Work to complete: How many lines in the entries below contain the word "cols"? Answer with the number and nothing else.

Records contained in a dataset:
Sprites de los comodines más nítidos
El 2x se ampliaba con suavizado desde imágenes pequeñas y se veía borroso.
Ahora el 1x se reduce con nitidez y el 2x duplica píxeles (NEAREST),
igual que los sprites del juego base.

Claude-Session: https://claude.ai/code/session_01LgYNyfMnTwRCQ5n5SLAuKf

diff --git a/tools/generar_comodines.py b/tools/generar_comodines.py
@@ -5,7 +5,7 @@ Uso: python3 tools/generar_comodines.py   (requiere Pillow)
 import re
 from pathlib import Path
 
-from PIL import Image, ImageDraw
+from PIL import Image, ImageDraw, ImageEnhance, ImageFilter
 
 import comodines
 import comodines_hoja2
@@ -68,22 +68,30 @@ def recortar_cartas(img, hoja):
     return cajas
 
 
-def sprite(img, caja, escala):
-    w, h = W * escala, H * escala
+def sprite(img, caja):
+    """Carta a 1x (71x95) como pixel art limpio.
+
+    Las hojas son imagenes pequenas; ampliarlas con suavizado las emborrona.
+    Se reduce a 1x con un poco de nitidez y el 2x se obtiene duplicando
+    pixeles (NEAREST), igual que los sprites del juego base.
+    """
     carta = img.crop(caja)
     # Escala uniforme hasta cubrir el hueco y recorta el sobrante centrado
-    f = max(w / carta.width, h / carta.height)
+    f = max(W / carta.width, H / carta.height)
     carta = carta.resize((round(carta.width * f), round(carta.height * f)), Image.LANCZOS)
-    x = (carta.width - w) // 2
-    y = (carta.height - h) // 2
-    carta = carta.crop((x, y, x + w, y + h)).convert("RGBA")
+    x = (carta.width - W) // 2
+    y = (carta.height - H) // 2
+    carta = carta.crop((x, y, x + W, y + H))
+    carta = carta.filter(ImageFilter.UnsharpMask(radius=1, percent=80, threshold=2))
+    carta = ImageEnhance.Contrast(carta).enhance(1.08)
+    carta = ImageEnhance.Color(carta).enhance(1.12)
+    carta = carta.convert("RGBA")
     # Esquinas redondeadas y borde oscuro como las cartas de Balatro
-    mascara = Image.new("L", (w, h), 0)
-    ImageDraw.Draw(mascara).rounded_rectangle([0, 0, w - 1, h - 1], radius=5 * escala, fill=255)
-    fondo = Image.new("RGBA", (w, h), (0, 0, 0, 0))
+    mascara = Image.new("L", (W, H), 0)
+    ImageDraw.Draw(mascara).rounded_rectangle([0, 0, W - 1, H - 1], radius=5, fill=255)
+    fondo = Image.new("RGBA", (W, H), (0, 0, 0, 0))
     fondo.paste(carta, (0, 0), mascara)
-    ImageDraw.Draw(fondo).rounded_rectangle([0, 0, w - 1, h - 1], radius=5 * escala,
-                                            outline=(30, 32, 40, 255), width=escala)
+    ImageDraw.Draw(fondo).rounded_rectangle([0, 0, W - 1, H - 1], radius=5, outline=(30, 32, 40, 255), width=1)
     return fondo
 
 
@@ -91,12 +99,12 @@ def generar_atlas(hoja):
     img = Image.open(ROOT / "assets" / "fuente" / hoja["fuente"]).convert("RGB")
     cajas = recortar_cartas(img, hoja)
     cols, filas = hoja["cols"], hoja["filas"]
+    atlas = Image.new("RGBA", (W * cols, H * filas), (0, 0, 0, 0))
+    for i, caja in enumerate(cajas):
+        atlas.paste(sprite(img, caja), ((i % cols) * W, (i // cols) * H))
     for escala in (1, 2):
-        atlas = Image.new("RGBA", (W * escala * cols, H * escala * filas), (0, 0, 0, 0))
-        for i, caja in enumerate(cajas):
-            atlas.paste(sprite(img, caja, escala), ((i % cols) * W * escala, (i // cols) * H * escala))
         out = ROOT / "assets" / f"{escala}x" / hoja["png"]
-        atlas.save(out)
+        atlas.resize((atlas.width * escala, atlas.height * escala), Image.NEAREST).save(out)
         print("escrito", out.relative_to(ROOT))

Task response: 5